If there is a differentiating element to SiN, it is the adaptive AI and stat-tracking that haunts you throughout the game. Every bullet you fire, which gun you use, whether it hits or not, all are tracked as you move through the title. The enemies will start off fairly dumb, but if you find yourself having an easy time of it you'll start to notice the enemies beginning to adopt new tactics. If you pwn the bad guys hard enough in the first few levels, you may even find yourself outclassed when the action gets fast and furious later in the episode. This intelligent adaptation to your gameplay is a little spooky once you start noticing it. The first time you find yourself in the middle of a well-executed pincer maneuver, with soldiers on all sides closing in, you'll know you've gotten the AI's attention.
Visually, SiN looks a lot like cousin Half-Life, which only makes sense; Emergence was created with Valve's Source engine. All the 'fun with physics' moments you can have in Half-Life 2 are here in SiN, with some extra surprises. Despite what the Mythbusters had to say on the subject, compressed air tanks make surprisingly good weapons here. The polish on the game's look is less pronounced than it was with Half-Life 2, the result of a smaller budget and shorter development time. The audio is run and gun standard, but the weapon sounds are surprisingly satisfying. They have a lot of heft, which partially makes up for the very few weapons you'll have access to in the game.

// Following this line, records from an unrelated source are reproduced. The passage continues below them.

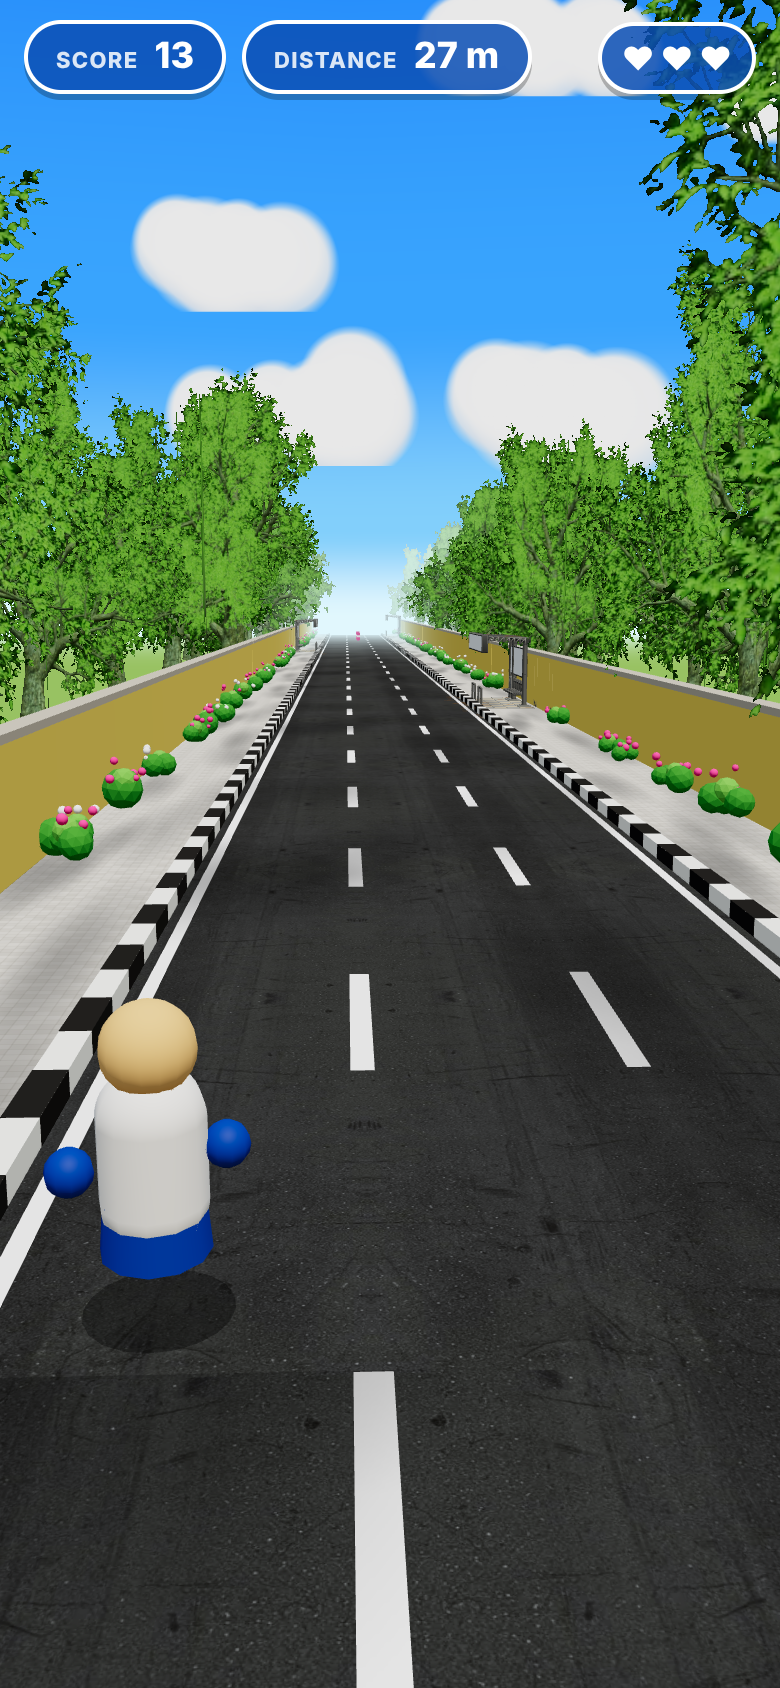
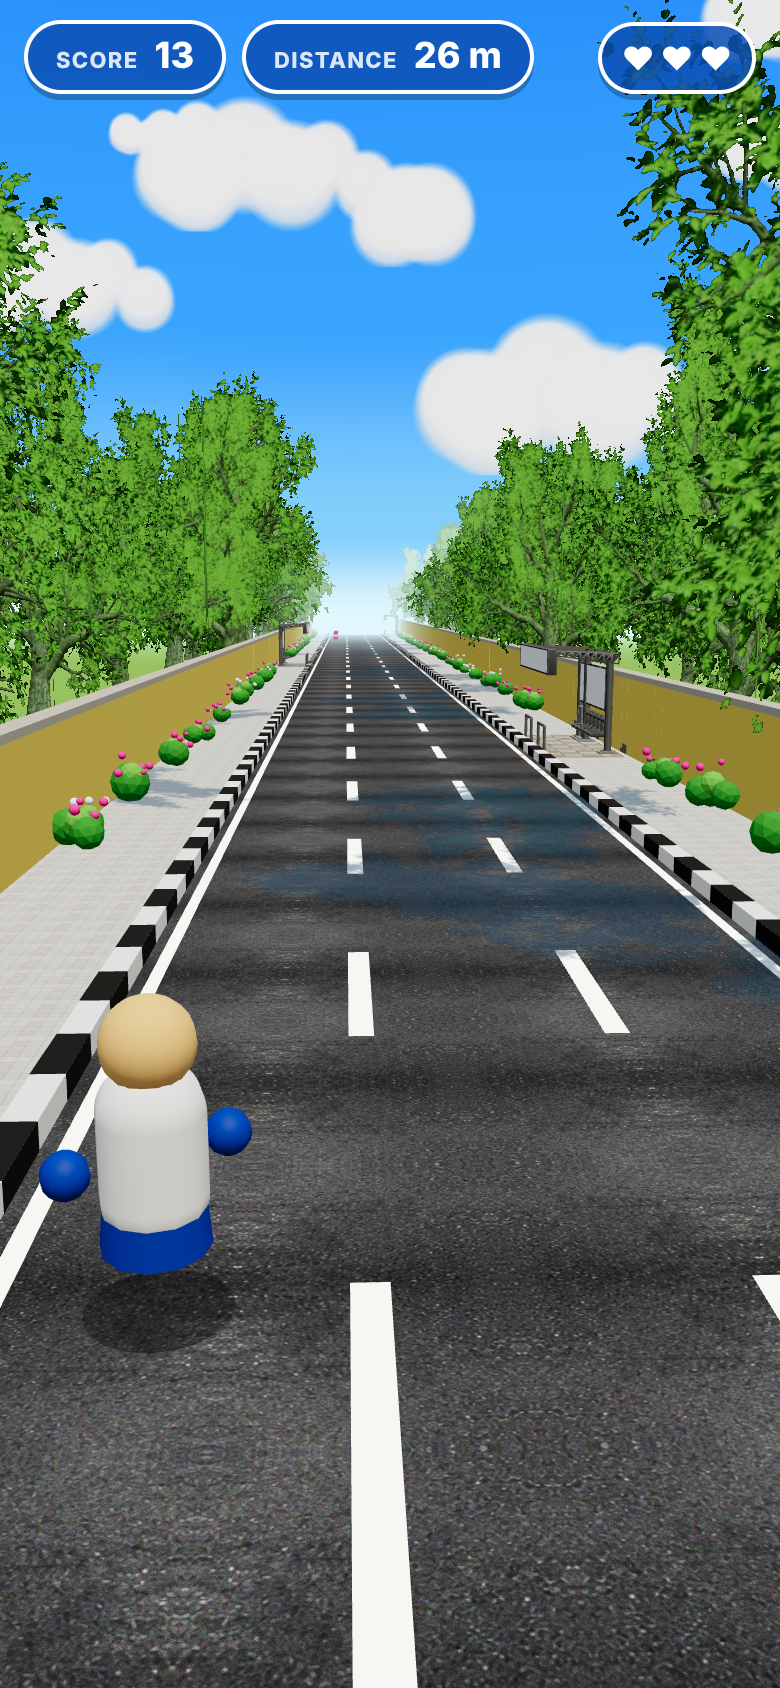
Road: photo-derived asphalt tile and baked leafy tree shadows
- scripts/make-road-textures.mjs: seamless asphalt tile cut from the reference
  photo (+ aggregate grain), tree-shadow overlay composed from the baked tree
  canopies
- world: world-space UV shadow overlay over road + pavements, unlit pure-white
  lane dashes, wider dashes

Claude-Session: https://claude.ai/code/session_015MHPvXtKwbps1DwJmjDf5T

diff --git a/public/js/world.js b/public/js/world.js
@@ -4,7 +4,7 @@ import {
   LANE_WIDTH, LANE_COUNT, ROAD_HALF, KERB, PAVEMENT, WALL, SHELTER_OFFSET_X,
   CHUNK_LENGTH, CHUNK_COUNT, COLORS,
 } from './config.js';
-import { pavingTexture, dappleTexture } from './textures.js';
+import { pavingTexture } from './textures.js';
 
 const SHRUBS_PER_CHUNK = 26;
 const FLOWERS_PER_SHRUB = 5;
@@ -59,15 +59,17 @@ export class World {
   // ---------------------------------------------------------------- materials
   _materials() {
     const asphalt = this.assets.asphalt;
-    asphalt.repeat.set(LANE_COUNT, CHUNK_LENGTH / 6.67);
+    asphalt.repeat.set(LANE_COUNT * 1.5, CHUNK_LENGTH / 1.67); // one tile ≈ 1.67 m of real asphalt
     const paving = pavingTexture();
     const tile = 0.55; // metres per paving slab
     paving.repeat.set((PAVEMENT.outer - PAVEMENT.inner) / tile, CHUNK_LENGTH / tile);
-    const dapple = dappleTexture();
-    dapple.repeat.set(1, CHUNK_LENGTH / 24);
+    // Baked leafy tree shadows: one texture spans the full street width and
+    // 30 m of road; mirrored wrapping keeps it continuous across chunks.
+    const shadows = this.assets.shadows;
+    shadows.repeat.set(1, CHUNK_LENGTH / 30);
     return {
       asphalt: new THREE.MeshStandardMaterial({ map: asphalt, color: COLORS.asphaltTint, roughness: 0.95, metalness: 0 }),
-      laneLine: new THREE.MeshStandardMaterial({ color: COLORS.laneLine, roughness: 0.8, polygonOffset: true, polygonOffsetFactor: -1 }),
+      laneLine: new THREE.MeshBasicMaterial({ color: COLORS.laneLine, toneMapped: false, polygonOffset: true, polygonOffsetFactor: -1 }),
       kerbWhite: new THREE.MeshStandardMaterial({ color: COLORS.kerbWhite, roughness: 0.85 }),
       kerbBlack: new THREE.MeshStandardMaterial({ color: COLORS.kerbBlack, roughness: 0.85 }),
       pavement: new THREE.MeshStandardMaterial({ map: paving, color: COLORS.pavement, roughness: 0.9 }),
@@ -75,7 +77,7 @@ export class World {
       wallCap: new THREE.MeshStandardMaterial({ color: COLORS.wallCap, roughness: 0.9 }),
       ground: new THREE.MeshStandardMaterial({ color: COLORS.ground, roughness: 1 }),
       dirt: new THREE.MeshStandardMaterial({ color: COLORS.dirt, roughness: 1 }),
-      dapple: new THREE.MeshBasicMaterial({ map: dapple, transparent: true, depthWrite: false, opacity: 0.6, polygonOffset: true, polygonOffsetFactor: -2 }),
+      dapple: new THREE.MeshBasicMaterial({ map: shadows, transparent: true, depthWrite: false, opacity: 0.7, polygonOffset: true, polygonOffsetFactor: -2 }),
       shrub: new THREE.MeshStandardMaterial({ color: COLORS.shrub, roughness: 0.9, flatShading: true }),
       shrubLight: new THREE.MeshStandardMaterial({ color: COLORS.shrubLight, roughness: 0.9, flatShading: true }),
       flowerPink: new THREE.MeshStandardMaterial({ color: COLORS.flowerPink, roughness: 0.7 }),
@@ -103,7 +105,7 @@ export class World {
     for (let lane = 1; lane < LANE_COUNT; lane++) {
       const x = -ROAD_HALF + lane * LANE_WIDTH;
       for (let z = -L / 2; z < L / 2; z += 7.5) {
-        marks.push(new THREE.PlaneGeometry(0.22, 3).rotateX(-Math.PI / 2).translate(x, 0.012, z + 1.5));
+        marks.push(new THREE.PlaneGeometry(0.25, 3).rotateX(-Math.PI / 2).translate(x, 0.012, z + 1.5));
       }
     }
     for (const s of [1, -1]) {
@@ -127,10 +129,18 @@ export class World {
     const wallCap = mirrored((s) => box(s * (WALL.inner - 0.08), s * (WALL.outer + 0.08), WALL.height, WALL.height + 0.14, -L / 2, L / 2));
     // Dappled shadow overlays for the road and both pavements.
     const dapple = mergeGeometries([
-      new THREE.PlaneGeometry(ROAD_HALF * 2, L).rotateX(-Math.PI / 2).translate(0, 0.02, 0),
+      new THREE.PlaneGeometry(ROAD_HALF * 2, L, 1, 1).rotateX(-Math.PI / 2).translate(0, 0.02, 0),
       ...[1, -1].map((s) => new THREE.PlaneGeometry(PAVEMENT.outer - PAVEMENT.inner, L).rotateX(-Math.PI / 2)
         .translate(s * (PAVEMENT.inner + PAVEMENT.outer) / 2, PAVEMENT.height + 0.005, 0)),
     ]);
+    // Map UVs from world position so road and pavements share one continuous shadow image.
+    {
+      const pos = dapple.attributes.position, uv = dapple.attributes.uv;
+      for (let i = 0; i < pos.count; i++) {
+        uv.setXY(i, (pos.getX(i) + PAVEMENT.outer) / (PAVEMENT.outer * 2), (pos.getZ(i) + L / 2) / L);
+      }
+      uv.needsUpdate = true;
+    }
     const ground = mirrored((s) => {
       const g = new THREE.PlaneGeometry(80, L).rotateX(-Math.PI / 2);
       g.translate(s * (WALL.outer + 40), -0.02, 0);

diff --git a/public/js/assets.js b/public/js/assets.js
@@ -4,7 +4,7 @@ import { MeshoptDecoder } from 'three/addons/libs/meshopt_decoder.module.js';
 
 /**
  * Loads every runtime asset with one progress callback.
- * Returns { shelter, asphalt, trees: [{front, side, width, height}], leaf }.
+ * Returns { shelter, asphalt, shadows, trees: [{front, side, width, height}], leaf }.
  */
 export async function loadAssets(onProgress = () => {}) {
   const manager = new THREE.LoadingManager();
@@ -48,9 +48,10 @@ export async function loadAssets(onProgress = () => {}) {
 
   const treeMeta = await loadJson('assets/textures/trees.json');
 
-  const [shelterGltf, asphalt, leaf, aFront, aSide, bFront, bSide] = await Promise.all([
+  const [shelterGltf, asphalt, shadows, leaf, aFront, aSide, bFront, bSide] = await Promise.all([
     loadGltf('assets/models/bus-shelter.glb'),
     loadTex('assets/textures/asphalt.webp', { repeat: true }),
+    loadTex('assets/textures/tree-shadows.webp', { srgb: false, repeat: true }),
     loadTex('assets/textures/leaf.webp'),
     loadTex('assets/textures/tree-a-front.webp'),
     loadTex('assets/textures/tree-a-side.webp'),
@@ -70,6 +71,7 @@ export async function loadAssets(onProgress = () => {}) {
   return {
     shelter,
     asphalt,
+    shadows,
     leaf,
     trees: [
       { front: aFront, side: aSide, width: treeMeta.a.width, height: treeMeta.a.height },

diff --git a/public/js/config.js b/public/js/config.js
@@ -30,8 +30,8 @@ export const COLORS = {
   skyLow: 0x82cffb,
   skyHorizon: 0xe1f7fd,
   fog: 0xe1f7fd,
-  asphaltTint: 0x9fa3a7,
-  laneLine: 0xffffff,
+  asphaltTint: 0xe4e4e2,
+  laneLine: 0xf6f6f2,
   kerbWhite: 0xf3f3ee,
   kerbBlack: 0x262626,
   pavement: 0xffffff,      // tinted by the paving texture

If Emergence was $15, this would be a sure thing; At $20 I'm not sure this particular ride is worth the price of admission. Just the same, if you've got the money lying around and are a fan of the FPS genre, you're probably going to enjoy SiN There's nothing particularly wrong here, just a general sense of 'been there, done that'. At only five or six hours play time, you probably won't even have time to get bored before the episode is over. Future episodes will elaborate on the plot, give us more enemies to fight, and more weapons to fight with. As such, the pricetag may be more justified for future episodes. For right now, though, here's hoping they drop the price to make this bite-sized FPS morsel taste just right.